[Revision tracking records]
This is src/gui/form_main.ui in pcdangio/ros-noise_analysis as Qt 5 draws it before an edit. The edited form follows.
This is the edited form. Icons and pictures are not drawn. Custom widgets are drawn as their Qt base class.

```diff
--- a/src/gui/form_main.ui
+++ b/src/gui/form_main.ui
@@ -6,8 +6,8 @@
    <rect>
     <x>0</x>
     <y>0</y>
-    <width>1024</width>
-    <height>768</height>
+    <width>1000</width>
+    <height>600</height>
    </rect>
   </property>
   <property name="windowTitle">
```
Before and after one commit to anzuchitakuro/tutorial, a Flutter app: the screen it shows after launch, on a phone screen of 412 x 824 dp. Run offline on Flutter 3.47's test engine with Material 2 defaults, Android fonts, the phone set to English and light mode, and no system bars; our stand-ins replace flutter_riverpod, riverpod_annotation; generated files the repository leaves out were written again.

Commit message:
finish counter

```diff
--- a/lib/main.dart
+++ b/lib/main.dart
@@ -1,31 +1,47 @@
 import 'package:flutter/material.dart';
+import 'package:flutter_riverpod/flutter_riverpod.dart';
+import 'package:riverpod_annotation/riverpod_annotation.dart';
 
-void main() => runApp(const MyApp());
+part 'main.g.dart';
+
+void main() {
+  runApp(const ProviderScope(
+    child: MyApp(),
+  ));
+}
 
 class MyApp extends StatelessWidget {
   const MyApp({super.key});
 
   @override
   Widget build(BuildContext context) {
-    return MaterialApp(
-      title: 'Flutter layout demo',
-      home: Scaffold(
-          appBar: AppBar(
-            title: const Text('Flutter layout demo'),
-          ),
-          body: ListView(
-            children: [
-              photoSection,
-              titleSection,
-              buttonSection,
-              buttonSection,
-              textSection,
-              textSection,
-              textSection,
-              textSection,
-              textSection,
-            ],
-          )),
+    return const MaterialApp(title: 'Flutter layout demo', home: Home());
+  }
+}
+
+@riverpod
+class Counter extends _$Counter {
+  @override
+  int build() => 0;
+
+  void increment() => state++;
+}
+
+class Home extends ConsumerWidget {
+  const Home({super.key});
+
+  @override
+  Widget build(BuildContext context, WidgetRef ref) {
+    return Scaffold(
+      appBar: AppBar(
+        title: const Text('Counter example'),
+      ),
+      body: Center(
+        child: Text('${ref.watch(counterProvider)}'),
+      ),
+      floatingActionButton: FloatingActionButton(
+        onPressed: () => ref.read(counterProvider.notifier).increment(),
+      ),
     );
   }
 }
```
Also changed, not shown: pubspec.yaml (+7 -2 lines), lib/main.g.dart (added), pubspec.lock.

WHAT YOU NEED TO DO:
Each record must be reproduced exactly, with nothing missing.

RESULT OF THE EXERCISE:
This is src/gui/form_main.ui in pcdangio/ros-noise_analysis as Qt 5 draws it before an edit. The edited form follows.
This is the edited form. Icons and pictures are not drawn. Custom widgets are drawn as their Qt base class.

```diff
--- a/src/gui/form_main.ui
+++ b/src/gui/form_main.ui
@@ -6,8 +6,8 @@
    <rect>
     <x>0</x>
     <y>0</y>
-    <width>1024</width>
-    <height>768</height>
+    <width>1000</width>
+    <height>600</height>
    </rect>
   </property>
   <property name="windowTitle">
```
Before and after one commit to anzuchitakuro/tutorial, a Flutter app: the screen it shows after launch, on a phone screen of 412 x 824 dp. Run offline on Flutter 3.47's test engine with Material 2 defaults, Android fonts, the phone set to English and light mode, and no system bars; our stand-ins replace flutter_riverpod, riverpod_annotation; generated files the repository leaves out were written again.

Commit message:
finish counter

```diff
--- a/lib/main.dart
+++ b/lib/main.dart
@@ -1,31 +1,47 @@
 import 'package:flutter/material.dart';
+import 'package:flutter_riverpod/flutter_riverpod.dart';
+import 'package:riverpod_annotation/riverpod_annotation.dart';
 
-void main() => runApp(const MyApp());
+part 'main.g.dart';
+
+void main() {
+  runApp(const ProviderScope(
+    child: MyApp(),
+  ));
+}
 
 class MyApp extends StatelessWidget {
   const MyApp({super.key});
 
   @override
   Widget build(BuildContext context) {
-    return MaterialApp(
-      title: 'Flutter layout demo',
-      home: Scaffold(
-          appBar: AppBar(
-            title: const Text('Flutter layout demo'),
-          ),
-          body: ListView(
-            children: [
-              photoSection,
-              titleSection,
-              buttonSection,
-              buttonSection,
-              textSection,
-              textSection,
-              textSection,
-              textSection,
-              textSection,
-            ],
-          )),
+    return const MaterialApp(title: 'Flutter layout demo', home: Home());
+  }
+}
+
+@riverpod
+class Counter extends _$Counter {
+  @override
+  int build() => 0;
+
+  void increment() => state++;
+}
+
+class Home extends ConsumerWidget {
+  const Home({super.key});
+
+  @override
+  Widget build(BuildContext context, WidgetRef ref) {
+    return Scaffold(
+      appBar: AppBar(
+        title: const Text('Counter example'),
+      ),
+      body: Center(
+        child: Text('${ref.watch(counterProvider)}'),
+      ),
+      floatingActionButton: FloatingActionButton(
+        onPressed: () => ref.read(counterProvider.notifier).increment(),
+      ),
     );
   }
 }
```
Also changed, not shown: pubspec.yaml (+7 -2 lines), lib/main.g.dart (added), pubspec.lock.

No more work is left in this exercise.